__HOW TO COMPLETE THIS TASK__.
Copy out each line below that has the word "drop" in it.

--------------------

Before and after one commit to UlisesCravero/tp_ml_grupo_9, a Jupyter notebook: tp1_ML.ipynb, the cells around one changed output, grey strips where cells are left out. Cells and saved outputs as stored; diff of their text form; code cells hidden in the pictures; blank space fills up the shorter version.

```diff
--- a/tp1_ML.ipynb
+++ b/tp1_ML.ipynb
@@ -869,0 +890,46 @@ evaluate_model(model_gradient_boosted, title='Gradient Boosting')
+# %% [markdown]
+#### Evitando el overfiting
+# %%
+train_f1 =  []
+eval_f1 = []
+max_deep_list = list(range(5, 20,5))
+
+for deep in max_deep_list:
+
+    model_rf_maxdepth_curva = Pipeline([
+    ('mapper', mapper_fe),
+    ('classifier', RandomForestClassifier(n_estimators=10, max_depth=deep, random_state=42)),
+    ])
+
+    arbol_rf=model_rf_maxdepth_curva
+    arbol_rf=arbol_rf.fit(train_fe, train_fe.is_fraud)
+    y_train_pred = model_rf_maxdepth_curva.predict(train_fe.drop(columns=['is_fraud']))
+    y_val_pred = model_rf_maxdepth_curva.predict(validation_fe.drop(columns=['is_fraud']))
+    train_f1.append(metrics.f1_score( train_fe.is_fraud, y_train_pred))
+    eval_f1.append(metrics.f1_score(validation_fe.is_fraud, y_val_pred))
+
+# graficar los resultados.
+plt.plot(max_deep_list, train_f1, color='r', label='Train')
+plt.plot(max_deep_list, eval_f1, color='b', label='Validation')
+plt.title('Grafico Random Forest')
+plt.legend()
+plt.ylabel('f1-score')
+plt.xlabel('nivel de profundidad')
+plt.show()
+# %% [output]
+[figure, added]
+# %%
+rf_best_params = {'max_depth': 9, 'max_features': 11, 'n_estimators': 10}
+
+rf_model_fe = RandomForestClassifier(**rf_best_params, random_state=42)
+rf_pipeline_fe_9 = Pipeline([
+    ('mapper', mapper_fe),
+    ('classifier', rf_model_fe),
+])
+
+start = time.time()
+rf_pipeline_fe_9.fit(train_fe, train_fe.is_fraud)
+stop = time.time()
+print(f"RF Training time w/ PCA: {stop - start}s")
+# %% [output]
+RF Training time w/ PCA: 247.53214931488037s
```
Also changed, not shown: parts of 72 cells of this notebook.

--------------------

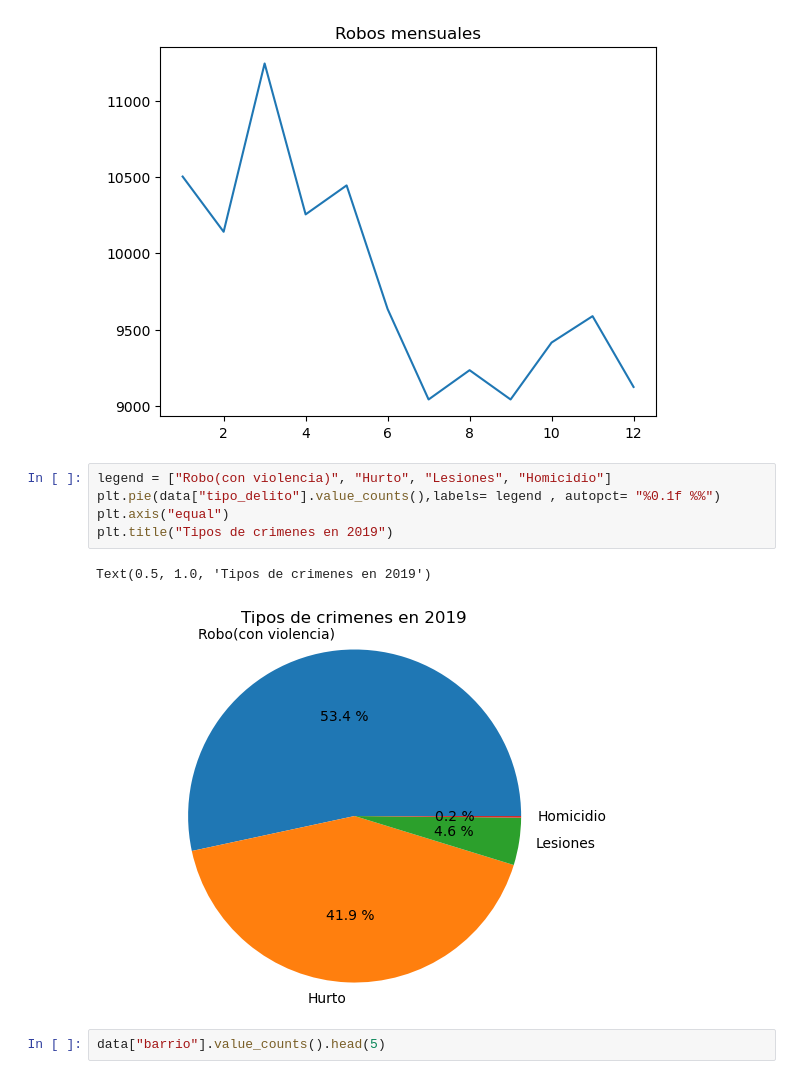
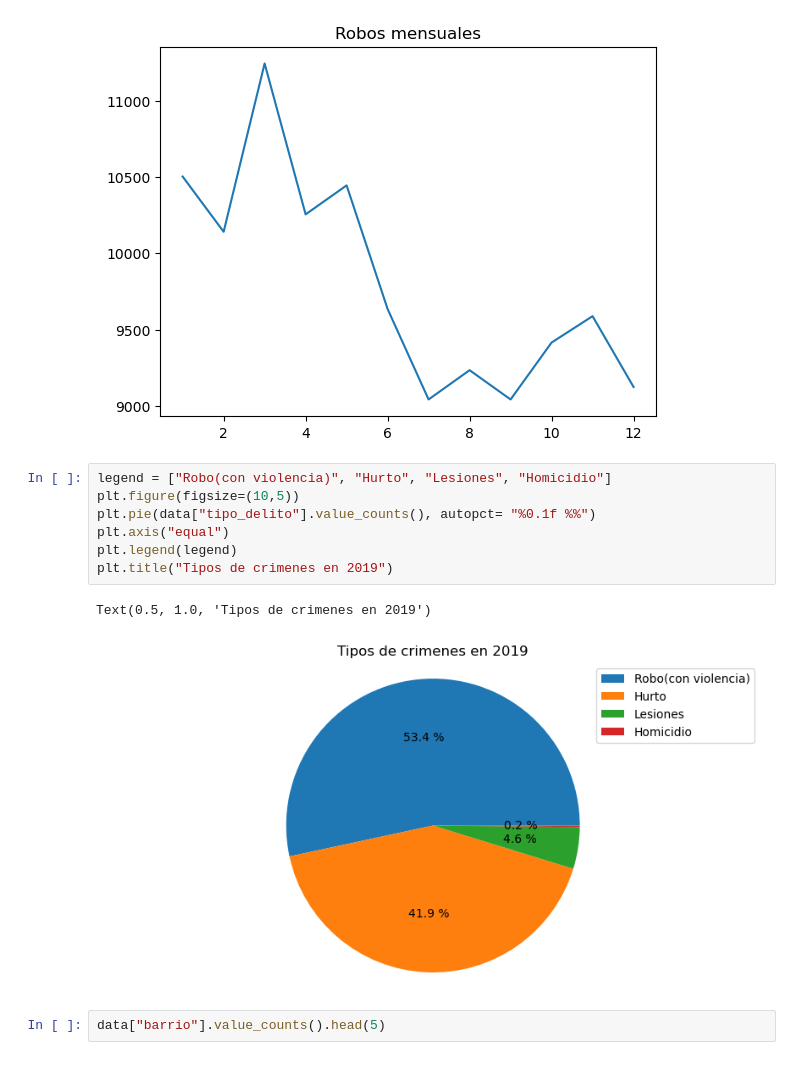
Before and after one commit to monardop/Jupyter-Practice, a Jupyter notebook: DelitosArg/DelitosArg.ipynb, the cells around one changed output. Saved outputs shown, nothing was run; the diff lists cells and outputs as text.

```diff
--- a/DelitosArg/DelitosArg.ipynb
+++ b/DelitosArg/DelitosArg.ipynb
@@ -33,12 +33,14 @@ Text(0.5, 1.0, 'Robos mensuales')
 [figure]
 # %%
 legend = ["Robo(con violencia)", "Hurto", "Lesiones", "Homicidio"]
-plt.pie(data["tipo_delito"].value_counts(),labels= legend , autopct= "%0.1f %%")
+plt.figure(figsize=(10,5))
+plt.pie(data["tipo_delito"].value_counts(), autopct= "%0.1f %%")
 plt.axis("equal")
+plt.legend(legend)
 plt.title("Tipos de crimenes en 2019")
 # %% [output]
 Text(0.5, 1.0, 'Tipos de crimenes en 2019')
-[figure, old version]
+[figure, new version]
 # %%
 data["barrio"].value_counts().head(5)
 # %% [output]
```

--------------------

__ANSWER TO THE EXERCISE__.
+    y_train_pred = model_rf_maxdepth_curva.predict(train_fe.drop(columns=['is_fraud']))
+    y_val_pred = model_rf_maxdepth_curva.predict(validation_fe.drop(columns=['is_fraud']))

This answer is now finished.